=== EXERCISE DETAILS ===
From the entries below, say how many lines carry the word "flex", and give nothing but the number.
§
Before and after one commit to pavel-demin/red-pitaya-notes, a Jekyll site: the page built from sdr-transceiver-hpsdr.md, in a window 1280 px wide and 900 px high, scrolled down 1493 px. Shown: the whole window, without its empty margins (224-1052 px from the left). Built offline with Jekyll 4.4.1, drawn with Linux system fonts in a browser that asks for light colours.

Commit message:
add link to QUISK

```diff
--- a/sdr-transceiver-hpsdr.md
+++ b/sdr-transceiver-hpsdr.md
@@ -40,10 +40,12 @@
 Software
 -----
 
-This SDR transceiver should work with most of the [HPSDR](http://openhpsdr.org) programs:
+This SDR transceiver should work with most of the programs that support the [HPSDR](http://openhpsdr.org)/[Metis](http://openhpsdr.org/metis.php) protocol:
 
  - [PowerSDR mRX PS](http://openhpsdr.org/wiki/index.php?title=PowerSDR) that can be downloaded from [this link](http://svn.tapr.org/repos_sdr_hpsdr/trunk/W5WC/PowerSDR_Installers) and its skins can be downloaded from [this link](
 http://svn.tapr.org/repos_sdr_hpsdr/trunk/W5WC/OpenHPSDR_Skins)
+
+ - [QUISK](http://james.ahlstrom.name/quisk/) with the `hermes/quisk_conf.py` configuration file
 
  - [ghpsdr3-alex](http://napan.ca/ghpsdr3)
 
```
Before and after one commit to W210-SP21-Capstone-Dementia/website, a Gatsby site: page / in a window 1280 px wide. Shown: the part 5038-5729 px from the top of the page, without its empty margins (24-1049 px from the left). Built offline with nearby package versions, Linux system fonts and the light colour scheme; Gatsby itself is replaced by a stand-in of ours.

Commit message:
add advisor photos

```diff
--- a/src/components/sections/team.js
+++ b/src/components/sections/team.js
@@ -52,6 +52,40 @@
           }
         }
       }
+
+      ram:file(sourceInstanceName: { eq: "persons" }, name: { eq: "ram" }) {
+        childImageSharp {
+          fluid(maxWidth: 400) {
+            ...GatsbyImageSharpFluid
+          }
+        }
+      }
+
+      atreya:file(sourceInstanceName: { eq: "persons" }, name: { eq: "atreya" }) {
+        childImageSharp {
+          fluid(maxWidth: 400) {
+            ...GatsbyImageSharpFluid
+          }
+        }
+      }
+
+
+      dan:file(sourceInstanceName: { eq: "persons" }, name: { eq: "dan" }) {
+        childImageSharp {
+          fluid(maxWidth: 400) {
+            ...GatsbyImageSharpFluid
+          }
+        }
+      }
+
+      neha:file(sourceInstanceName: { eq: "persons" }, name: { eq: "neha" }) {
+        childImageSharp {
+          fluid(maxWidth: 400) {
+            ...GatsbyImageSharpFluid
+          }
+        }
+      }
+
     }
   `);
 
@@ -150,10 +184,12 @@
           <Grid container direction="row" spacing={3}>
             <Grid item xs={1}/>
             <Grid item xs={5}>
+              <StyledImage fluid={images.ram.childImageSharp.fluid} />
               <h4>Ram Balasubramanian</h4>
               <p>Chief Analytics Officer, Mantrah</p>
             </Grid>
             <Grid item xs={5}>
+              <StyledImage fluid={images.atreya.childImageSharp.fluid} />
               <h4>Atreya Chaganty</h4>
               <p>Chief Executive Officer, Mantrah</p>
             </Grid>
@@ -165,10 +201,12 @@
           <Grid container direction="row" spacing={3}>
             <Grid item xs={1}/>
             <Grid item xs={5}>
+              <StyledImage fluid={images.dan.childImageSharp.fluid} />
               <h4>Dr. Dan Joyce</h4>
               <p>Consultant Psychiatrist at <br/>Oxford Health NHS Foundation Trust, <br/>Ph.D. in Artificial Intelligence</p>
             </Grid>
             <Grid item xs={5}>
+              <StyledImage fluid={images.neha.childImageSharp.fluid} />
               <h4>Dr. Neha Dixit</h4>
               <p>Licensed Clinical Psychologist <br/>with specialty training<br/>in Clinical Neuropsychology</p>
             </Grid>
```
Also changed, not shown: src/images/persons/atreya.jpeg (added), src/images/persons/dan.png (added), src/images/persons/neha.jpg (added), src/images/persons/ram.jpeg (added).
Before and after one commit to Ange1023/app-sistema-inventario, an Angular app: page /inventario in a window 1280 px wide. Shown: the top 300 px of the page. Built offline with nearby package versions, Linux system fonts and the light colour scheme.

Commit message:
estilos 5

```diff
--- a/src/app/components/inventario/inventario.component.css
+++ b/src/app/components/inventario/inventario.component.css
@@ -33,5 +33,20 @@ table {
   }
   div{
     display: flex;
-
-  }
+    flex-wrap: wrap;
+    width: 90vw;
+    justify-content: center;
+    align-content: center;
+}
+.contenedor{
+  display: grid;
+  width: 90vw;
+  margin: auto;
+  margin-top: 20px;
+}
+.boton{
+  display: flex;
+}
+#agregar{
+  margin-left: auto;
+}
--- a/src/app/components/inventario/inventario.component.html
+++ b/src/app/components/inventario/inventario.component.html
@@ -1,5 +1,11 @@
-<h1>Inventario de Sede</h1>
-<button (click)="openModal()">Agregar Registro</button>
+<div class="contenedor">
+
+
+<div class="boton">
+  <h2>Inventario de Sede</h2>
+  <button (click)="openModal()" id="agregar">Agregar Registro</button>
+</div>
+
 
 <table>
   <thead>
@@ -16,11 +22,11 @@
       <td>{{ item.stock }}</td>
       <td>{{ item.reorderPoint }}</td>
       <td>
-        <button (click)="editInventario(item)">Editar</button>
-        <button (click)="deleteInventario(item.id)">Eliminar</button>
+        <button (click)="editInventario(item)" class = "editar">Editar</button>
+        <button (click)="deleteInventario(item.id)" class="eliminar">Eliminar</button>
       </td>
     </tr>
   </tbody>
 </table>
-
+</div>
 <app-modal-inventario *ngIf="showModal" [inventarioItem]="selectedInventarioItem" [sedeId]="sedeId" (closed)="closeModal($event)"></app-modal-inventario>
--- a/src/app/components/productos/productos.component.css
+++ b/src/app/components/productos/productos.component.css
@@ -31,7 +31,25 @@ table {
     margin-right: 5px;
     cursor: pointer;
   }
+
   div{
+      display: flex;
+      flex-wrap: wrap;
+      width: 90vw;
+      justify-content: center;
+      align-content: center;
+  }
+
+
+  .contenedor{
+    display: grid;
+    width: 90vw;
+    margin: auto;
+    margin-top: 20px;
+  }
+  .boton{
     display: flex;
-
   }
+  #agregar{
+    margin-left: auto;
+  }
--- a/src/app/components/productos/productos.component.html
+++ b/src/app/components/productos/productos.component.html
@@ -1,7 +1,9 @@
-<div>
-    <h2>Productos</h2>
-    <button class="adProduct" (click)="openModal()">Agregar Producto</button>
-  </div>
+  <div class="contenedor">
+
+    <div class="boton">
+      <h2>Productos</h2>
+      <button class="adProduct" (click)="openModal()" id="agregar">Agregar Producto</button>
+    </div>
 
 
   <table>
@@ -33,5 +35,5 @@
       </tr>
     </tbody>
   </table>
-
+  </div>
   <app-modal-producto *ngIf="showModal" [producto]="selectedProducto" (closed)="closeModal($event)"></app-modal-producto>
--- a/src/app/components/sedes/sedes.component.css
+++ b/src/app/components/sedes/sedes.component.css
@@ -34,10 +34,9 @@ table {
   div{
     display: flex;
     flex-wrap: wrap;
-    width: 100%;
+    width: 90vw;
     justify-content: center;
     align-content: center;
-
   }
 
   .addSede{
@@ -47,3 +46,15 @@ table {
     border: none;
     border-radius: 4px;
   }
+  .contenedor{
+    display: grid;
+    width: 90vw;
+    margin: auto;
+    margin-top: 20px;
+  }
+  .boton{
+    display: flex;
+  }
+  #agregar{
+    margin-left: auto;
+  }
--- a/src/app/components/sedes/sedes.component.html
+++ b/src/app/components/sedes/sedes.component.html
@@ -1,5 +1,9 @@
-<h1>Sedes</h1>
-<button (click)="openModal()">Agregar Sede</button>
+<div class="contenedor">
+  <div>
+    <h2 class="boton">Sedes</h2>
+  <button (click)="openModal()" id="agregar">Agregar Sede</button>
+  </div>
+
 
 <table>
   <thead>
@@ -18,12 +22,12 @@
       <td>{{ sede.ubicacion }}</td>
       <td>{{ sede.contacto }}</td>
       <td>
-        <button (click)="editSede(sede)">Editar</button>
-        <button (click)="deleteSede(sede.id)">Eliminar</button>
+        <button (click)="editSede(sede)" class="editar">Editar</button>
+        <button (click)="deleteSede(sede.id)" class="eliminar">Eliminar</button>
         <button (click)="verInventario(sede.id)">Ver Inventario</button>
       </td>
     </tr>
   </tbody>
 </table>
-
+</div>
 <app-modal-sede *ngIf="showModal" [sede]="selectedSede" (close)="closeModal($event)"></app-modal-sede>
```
§
=== ANSWER AREA ===
9